I eat huge salads with spinach and all types of various veggies, again, depending on what is in the fridge.  I do lots of black beans and brown rice, different fish, and have been getting into making my own sushi!  Quite a bit of fun.

In the afternoons, I drink my daily kombucha, again, made from my own culture once a week.  Trying to see if my supplements and probiotics will help my numbers next draw.  No meds yet here, either.

I feel lighter and more energetic than in times past...the newish diet, plus a return to the gym, I would imagine.

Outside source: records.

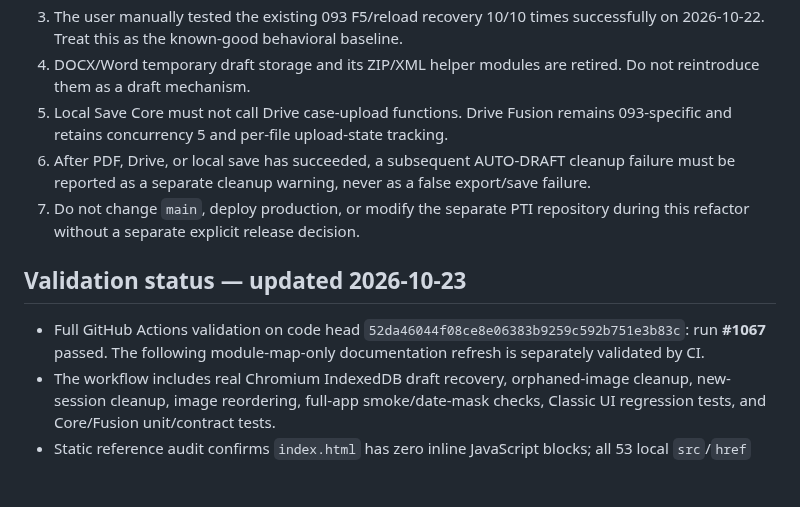
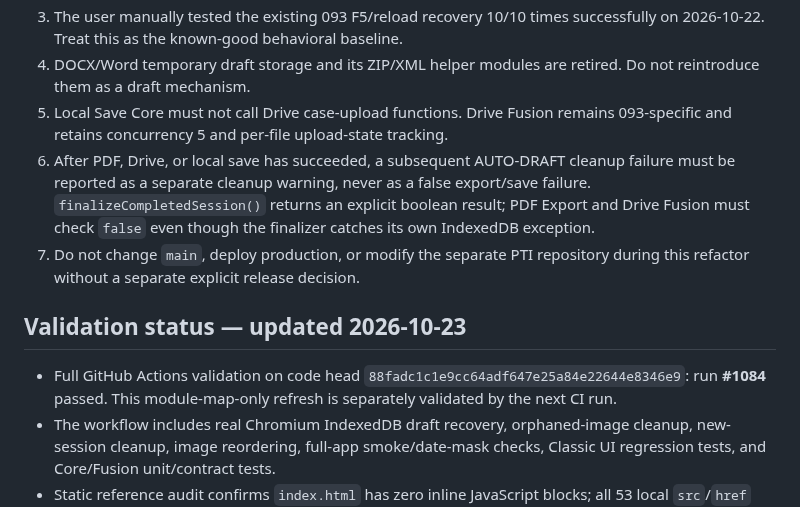
Before and after one commit to ngocttgdbt-093/pti093, a Markdown page: docs/CORE_MODULE_MAP_v1-20261023.md, the part around the change. Rendered like a GitHub page; blank space fills up the shorter version.

Commit message:
Document explicit finalizer status and latest CI evidence

```diff
--- a/docs/CORE_MODULE_MAP_v1-20261023.md
+++ b/docs/CORE_MODULE_MAP_v1-20261023.md
@@ -59,12 +59,12 @@ All of these live under `skin/`; the stylesheet layers live under `css/`.
 3. The user manually tested the existing 093 F5/reload recovery 10/10 times successfully on 2026-10-22. Treat this as the known-good behavioral baseline.
 4. DOCX/Word temporary draft storage and its ZIP/XML helper modules are retired. Do not reintroduce them as a draft mechanism.
 5. Local Save Core must not call Drive case-upload functions. Drive Fusion remains 093-specific and retains concurrency 5 and per-file upload-state tracking.
-6. After PDF, Drive, or local save has succeeded, a subsequent AUTO-DRAFT cleanup failure must be reported as a separate cleanup warning, never as a false export/save failure.
+6. After PDF, Drive, or local save has succeeded, a subsequent AUTO-DRAFT cleanup failure must be reported as a separate cleanup warning, never as a false export/save failure. `finalizeCompletedSession()` returns an explicit boolean result; PDF Export and Drive Fusion must check `false` even though the finalizer catches its own IndexedDB exception.
 6. Do not change `main`, deploy production, or modify the separate PTI repository during this refactor without a separate explicit release decision.
 
 ## Validation status — updated 2026-10-23
 
-- Full GitHub Actions validation on code head `52da46044f08ce8e06383b9259c592b751e3b83c`: run **#1067** passed. The following module-map-only documentation refresh is separately validated by CI.
+- Full GitHub Actions validation on code head `88fadc1c1e9cc64adf647e25a84e22644e8346e9`: run **#1084** passed. This module-map-only refresh is separately validated by the next CI run.
 - The workflow includes real Chromium IndexedDB draft recovery, orphaned-image cleanup, new-session cleanup, image reordering, full-app smoke/date-mask checks, Classic UI regression tests, and Core/Fusion unit/contract tests.
 - Static reference audit confirms `index.html` has zero inline JavaScript blocks; all 53 local `src`/`href` references resolve to repository files with no duplicate local references.
 - The DOCX/ZIP draft path removal contract passes. The automatic draft remains IndexedDB-based with the existing `pti093_local_drafts_v1`, `AUTO-DRAFT`, and `pti093_work_session_id` contracts.
```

I haven't gone to a fully raw diet yet...and not sure I will ever.  But kudos to those that can do it!  I plan on growing my own veggies someday once I move and get a house or duplex with some green space...



Kudos, again!
~!?~

"Don't ask yourself what the world needs.
Ask yourself what makes you come alive, and then go and do that.
Because what the world needs is people who have come alive."

-Dr. Harold Thurman

Offline mecch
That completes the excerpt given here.